Government preparing for 'reasonable worst case scenario'

15 September 2020, 10:39 | Updated: 15 September 2020, 10:40

The government has been warned there could be queues of 7,000 lorries
The government has been warned there could be queues of 7,000 lorries . Picture: PA

By Maddie Goodfellow

The Government has admitted it is preparing for the "reasonable worst case" scenario ahead of Brexit as a leaked report warned of queues of 7,000 lorries in Kent and significant delays to cross into the EU.

A confidential document prepared by the Border and Protocol Delivery Group, and seen by The Guardian, also predicts thousands of passengers could have to wait an additional two hours for Eurostar trains.

But a Cabinet Office spokeswoman said in a statement the Government was using a "stretching scenario" as opposed to a prediction.

She said: "As a responsible government we continue to make extensive preparations for a wide range of scenarios, including the reasonable worst case.

"This is not a forecast or prediction of what will happen but rather a stretching scenario.
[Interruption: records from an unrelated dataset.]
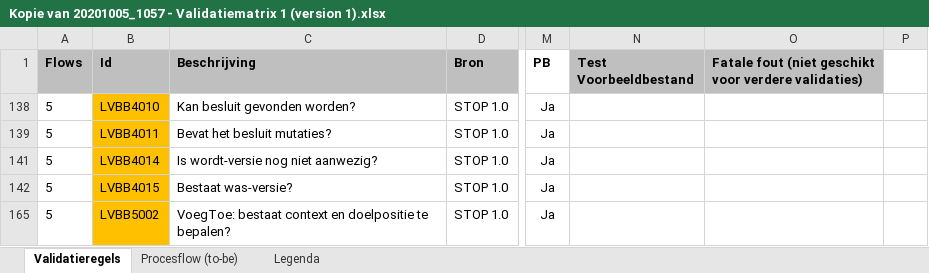
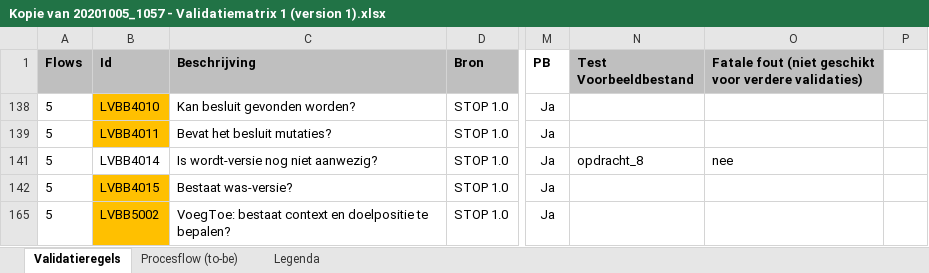
Before and after one commit to Geonovum/xml_validatietestcontent, an Excel workbook: 1.0.4-rc/Kopie van 20201005_1057 - Validatiematrix 1 (version 1).xlsx, sheet Validatieregels, drawn as a sheet; only a part is shown, gaps mark what is left out; values as stored, in another font and other column widths than the file's, no borders; conditional formats not drawn; the diff names each change by its address in the sheet, - before the commit and + after, or states it on an @@ line.

Commit message:
lvbb4014

```diff
--- a/1.0.4-rc/Kopie van 20201005_1057 - Validatiematrix 1 (version 1).xlsx (sheet Validatieregels)
+++ b/1.0.4-rc/Kopie van 20201005_1057 - Validatiematrix 1 (version 1).xlsx (sheet Validatieregels)
-B141 fill: #FFC000
+B141 fill: none
-N141 (Test Voorbeeldbestand): (empty)
+N141 (Test Voorbeeldbestand): opdracht_8
-O141: (empty)
+O141: nee
```
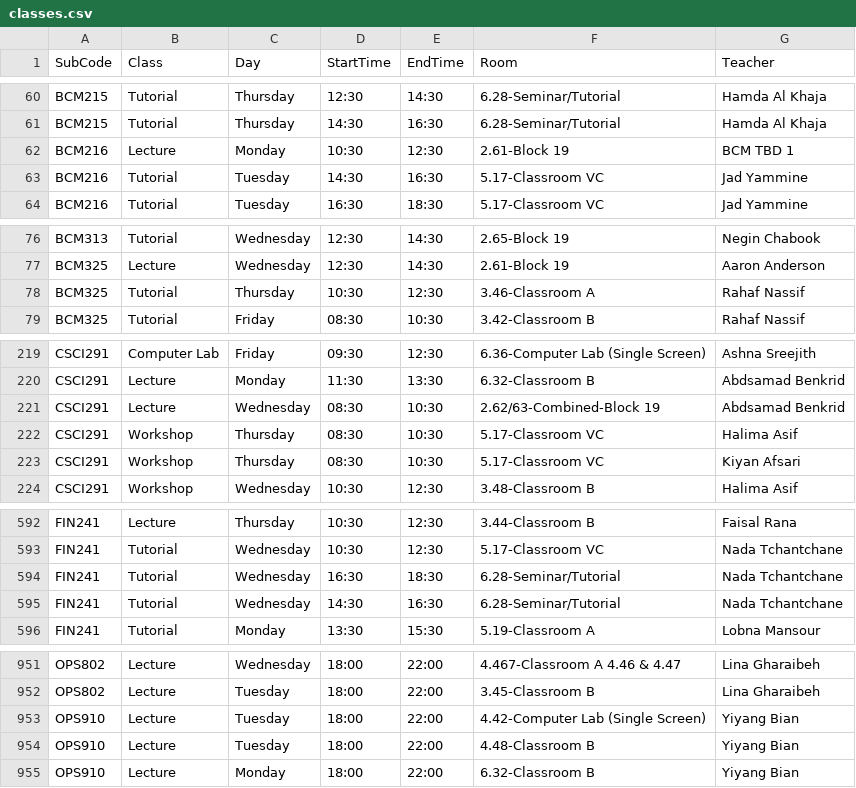
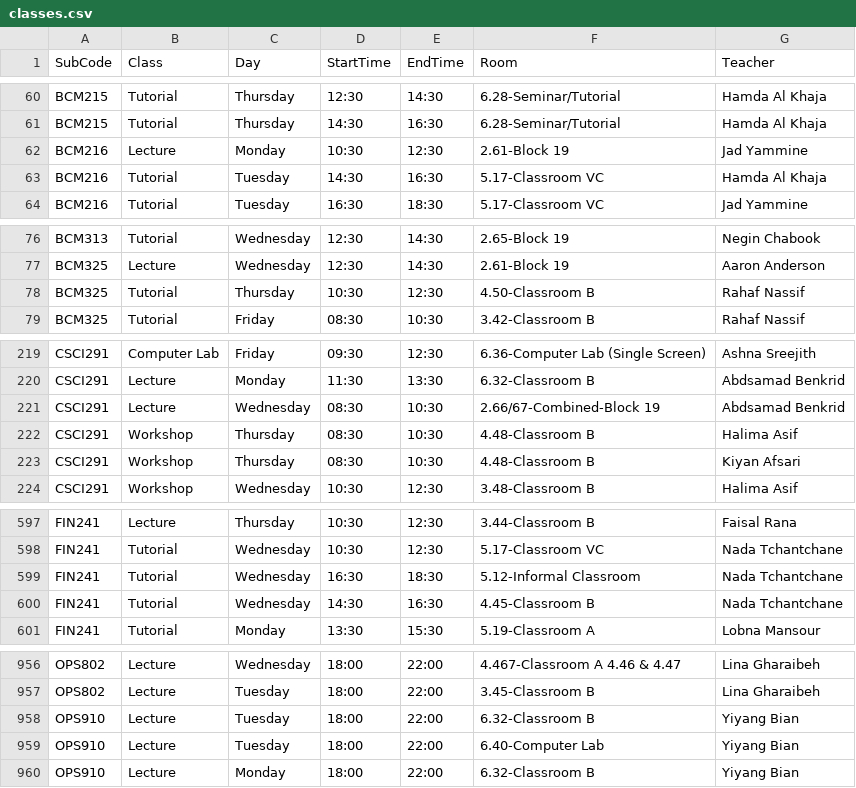
Before and after one commit to tahayparker/vacansee, a CSV file: public/classes.csv, drawn as a sheet; only a part is shown, gaps mark what is left out; the diff covers the shown part only.

```diff
--- a/public/classes.csv
+++ b/public/classes.csv
@@ -61,4 +61,4 @@ BCM215,Tutorial,Thursday,12:30,14:30,6.28-Seminar/Tutorial,Hamda Al Khaja
 BCM215,Tutorial,Thursday,14:30,16:30,6.28-Seminar/Tutorial,Hamda Al Khaja
-BCM216,Lecture,Monday,10:30,12:30,2.61-Block 19,BCM TBD 1
-BCM216,Tutorial,Tuesday,14:30,16:30,5.17-Classroom VC,Jad Yammine
+BCM216,Lecture,Monday,10:30,12:30,2.61-Block 19,Jad Yammine
+BCM216,Tutorial,Tuesday,14:30,16:30,5.17-Classroom VC,Hamda Al Khaja
 BCM216,Tutorial,Tuesday,16:30,18:30,5.17-Classroom VC,Jad Yammine
@@ -77,3 +77,3 @@ BCM313,Tutorial,Wednesday,12:30,14:30,2.65-Block 19,Negin Chabook
 BCM325,Lecture,Wednesday,12:30,14:30,2.61-Block 19,Aaron Anderson
-BCM325,Tutorial,Thursday,10:30,12:30,3.46-Classroom A,Rahaf Nassif
+BCM325,Tutorial,Thursday,10:30,12:30,4.50-Classroom B,Rahaf Nassif
 BCM325,Tutorial,Friday,08:30,10:30,3.42-Classroom B,Rahaf Nassif
@@ -220,5 +220,5 @@ CSCI291,Computer Lab,Friday,09:30,12:30,6.36-Computer Lab (Single Screen),Ashna
 CSCI291,Lecture,Monday,11:30,13:30,6.32-Classroom B,Abdsamad Benkrid
-CSCI291,Lecture,Wednesday,08:30,10:30,2.62/63-Combined-Block 19,Abdsamad Benkrid
-CSCI291,Workshop,Thursday,08:30,10:30,5.17-Classroom VC,Halima Asif
-CSCI291,Workshop,Thursday,08:30,10:30,5.17-Classroom VC,Kiyan Afsari
+CSCI291,Lecture,Wednesday,08:30,10:30,2.66/67-Combined-Block 19,Abdsamad Benkrid
+CSCI291,Workshop,Thursday,08:30,10:30,4.48-Classroom B,Halima Asif
+CSCI291,Workshop,Thursday,08:30,10:30,4.48-Classroom B,Kiyan Afsari
 CSCI291,Workshop,Wednesday,10:30,12:30,3.48-Classroom B,Halima Asif
@@ -593,4 +598,4 @@ FIN241,Lecture,Thursday,10:30,12:30,3.44-Classroom B,Faisal Rana
 FIN241,Tutorial,Wednesday,10:30,12:30,5.17-Classroom VC,Nada Tchantchane
-FIN241,Tutorial,Wednesday,16:30,18:30,6.28-Seminar/Tutorial,Nada Tchantchane
-FIN241,Tutorial,Wednesday,14:30,16:30,6.28-Seminar/Tutorial,Nada Tchantchane
+FIN241,Tutorial,Wednesday,16:30,18:30,5.12-Informal Classroom,Nada Tchantchane
+FIN241,Tutorial,Wednesday,14:30,16:30,4.45-Classroom B,Nada Tchantchane
 FIN241,Tutorial,Monday,13:30,15:30,5.19-Classroom A,Lobna Mansour
@@ -952,4 +957,4 @@ OPS802,Lecture,Wednesday,18:00,22:00,4.467-Classroom A 4.46 & 4.47,Lina Gharaibe
 OPS802,Lecture,Tuesday,18:00,22:00,3.45-Classroom B,Lina Gharaibeh
-OPS910,Lecture,Tuesday,18:00,22:00,4.42-Computer Lab (Single Screen),Yiyang Bian
-OPS910,Lecture,Tuesday,18:00,22:00,4.48-Classroom B,Yiyang Bian
+OPS910,Lecture,Tuesday,18:00,22:00,6.32-Classroom B,Yiyang Bian
+OPS910,Lecture,Tuesday,18:00,22:00,6.40-Computer Lab,Yiyang Bian
 OPS910,Lecture,Monday,18:00,22:00,6.32-Classroom B,Yiyang Bian
```
Also changed, not shown: 6 added rows, 1 removed row and 10 edited cells elsewhere in this file.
It reflects a responsible government ensuring we are ready for all eventualities."

The 46-page report, dated last week, says an essential IT system used by hauliers will not be tested publicly until the end of November, one month before the UK's transition phase with Brussels ends.

Leading union Unite warned on Monday that Britain's ports would be plunged into "chaos and confusion" in the new year unless customs systems and lorry parks are completed.

The union said lorry drivers feared the complex computer software to deal with customs would not be ready by December 31, adding most of the planned lorry parks were still to be built.

The latest developments come as Boris Johnson's controversial plan to override key elements of the Brexit deal he signed with Brussels cleared its first Commons hurdle despite deep misgivings by some senior Tories.

On Monday night, MPs voted to clear the controversial Brexit Bill through its first hurdle in the House of Commons by 340 votes to 263 - a majority of 77.

As he took to Commons, Mr Johnson said his new legislation would act as a “safety net” to prevent the EU blocking food exports from the British mainland to Northern Ireland.

But the Prime Minister faced some rebellion due to the controversial Bill after the government admitted earlier this week it could break international law.

However, Mr Johnson has insisted it is "critical" to ensure goods flowing between Northern Ireland and Great Britain are uninterrupted.

Opposition had come from all sides of the political spectrum including from Conservative former prime ministers Theresa May, Sir John Major and Lord Howard.